[Data records]
· · · ·

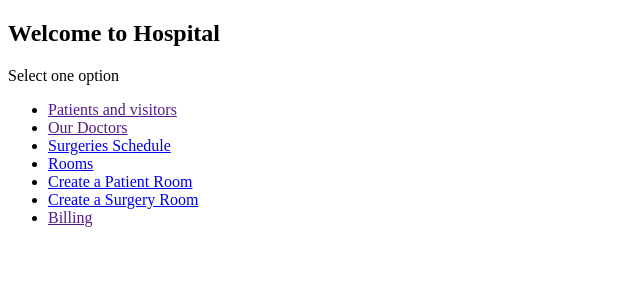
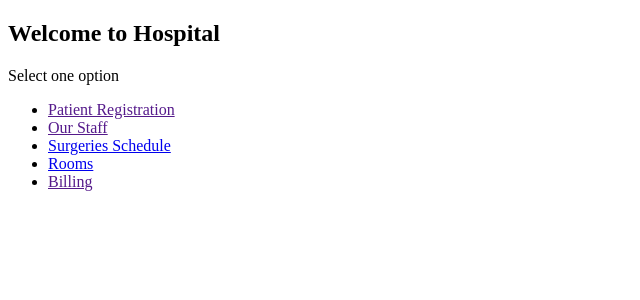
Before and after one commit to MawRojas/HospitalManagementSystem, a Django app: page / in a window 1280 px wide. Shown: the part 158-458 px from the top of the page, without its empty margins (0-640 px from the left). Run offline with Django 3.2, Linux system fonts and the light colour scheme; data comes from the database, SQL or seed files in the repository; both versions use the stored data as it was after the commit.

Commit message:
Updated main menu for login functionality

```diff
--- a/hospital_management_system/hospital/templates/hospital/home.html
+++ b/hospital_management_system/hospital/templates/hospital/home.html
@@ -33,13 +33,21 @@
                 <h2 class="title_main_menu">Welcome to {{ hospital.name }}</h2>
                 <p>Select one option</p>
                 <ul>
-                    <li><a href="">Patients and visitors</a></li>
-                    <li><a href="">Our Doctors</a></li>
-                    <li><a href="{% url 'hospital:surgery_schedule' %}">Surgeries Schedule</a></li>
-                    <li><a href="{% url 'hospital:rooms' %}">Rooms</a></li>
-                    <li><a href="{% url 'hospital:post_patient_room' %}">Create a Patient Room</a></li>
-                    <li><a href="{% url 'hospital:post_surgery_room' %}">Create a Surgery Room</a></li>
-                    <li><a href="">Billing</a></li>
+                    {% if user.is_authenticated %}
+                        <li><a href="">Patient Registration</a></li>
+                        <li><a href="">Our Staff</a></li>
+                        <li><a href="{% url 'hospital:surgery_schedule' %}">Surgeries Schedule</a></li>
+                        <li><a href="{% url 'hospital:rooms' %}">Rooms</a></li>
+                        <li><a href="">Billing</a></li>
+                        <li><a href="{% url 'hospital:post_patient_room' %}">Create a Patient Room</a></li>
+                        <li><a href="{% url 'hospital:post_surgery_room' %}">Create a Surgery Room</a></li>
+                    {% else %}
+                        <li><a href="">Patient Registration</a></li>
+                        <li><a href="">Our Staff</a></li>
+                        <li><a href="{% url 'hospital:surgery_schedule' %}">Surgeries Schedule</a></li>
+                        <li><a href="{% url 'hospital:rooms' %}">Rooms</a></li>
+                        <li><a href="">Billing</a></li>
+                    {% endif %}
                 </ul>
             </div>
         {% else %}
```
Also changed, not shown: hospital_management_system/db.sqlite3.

· · · ·

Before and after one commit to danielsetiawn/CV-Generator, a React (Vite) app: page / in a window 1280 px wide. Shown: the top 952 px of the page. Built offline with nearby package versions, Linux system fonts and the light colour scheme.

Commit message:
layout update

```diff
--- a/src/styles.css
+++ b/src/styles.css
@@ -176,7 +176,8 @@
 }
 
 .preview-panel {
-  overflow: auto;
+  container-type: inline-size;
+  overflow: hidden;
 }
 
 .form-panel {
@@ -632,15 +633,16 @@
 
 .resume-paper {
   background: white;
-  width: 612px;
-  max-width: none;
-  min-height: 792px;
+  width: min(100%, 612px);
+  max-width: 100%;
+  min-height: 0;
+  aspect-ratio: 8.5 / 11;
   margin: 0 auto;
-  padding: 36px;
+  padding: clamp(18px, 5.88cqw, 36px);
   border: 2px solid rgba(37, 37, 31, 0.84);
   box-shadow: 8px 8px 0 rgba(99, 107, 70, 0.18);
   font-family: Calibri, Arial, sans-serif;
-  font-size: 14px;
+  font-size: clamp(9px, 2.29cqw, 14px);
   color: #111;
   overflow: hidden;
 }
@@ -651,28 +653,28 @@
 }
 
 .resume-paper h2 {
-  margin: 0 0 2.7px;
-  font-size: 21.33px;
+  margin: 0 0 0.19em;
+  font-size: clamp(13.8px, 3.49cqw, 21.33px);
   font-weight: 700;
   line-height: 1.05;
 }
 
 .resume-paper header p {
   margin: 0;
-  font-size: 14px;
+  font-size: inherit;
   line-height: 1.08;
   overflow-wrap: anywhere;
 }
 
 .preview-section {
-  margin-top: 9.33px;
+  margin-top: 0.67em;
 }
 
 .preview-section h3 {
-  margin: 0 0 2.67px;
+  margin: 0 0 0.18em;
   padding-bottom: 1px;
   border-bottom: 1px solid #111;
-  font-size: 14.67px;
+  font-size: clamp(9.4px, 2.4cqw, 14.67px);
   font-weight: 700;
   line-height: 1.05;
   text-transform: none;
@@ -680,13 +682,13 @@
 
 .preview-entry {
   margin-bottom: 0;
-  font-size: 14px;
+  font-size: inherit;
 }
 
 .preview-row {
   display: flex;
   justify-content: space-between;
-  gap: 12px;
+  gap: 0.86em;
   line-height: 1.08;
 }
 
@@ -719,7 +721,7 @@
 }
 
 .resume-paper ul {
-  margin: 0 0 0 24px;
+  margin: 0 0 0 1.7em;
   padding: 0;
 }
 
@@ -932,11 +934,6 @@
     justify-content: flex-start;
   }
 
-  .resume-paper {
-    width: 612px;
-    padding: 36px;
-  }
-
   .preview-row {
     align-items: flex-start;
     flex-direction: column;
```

· · · ·

Search the data above and return each line in which "size" occurs.

- Result below -
+  container-type: inline-size;
-  font-size: 14px;
+  font-size: clamp(9px, 2.29cqw, 14px);
-  font-size: 21.33px;
+  font-size: clamp(13.8px, 3.49cqw, 21.33px);
-  font-size: 14px;
+  font-size: inherit;
-  font-size: 14.67px;
+  font-size: clamp(9.4px, 2.4cqw, 14.67px);
-  font-size: 14px;
+  font-size: inherit;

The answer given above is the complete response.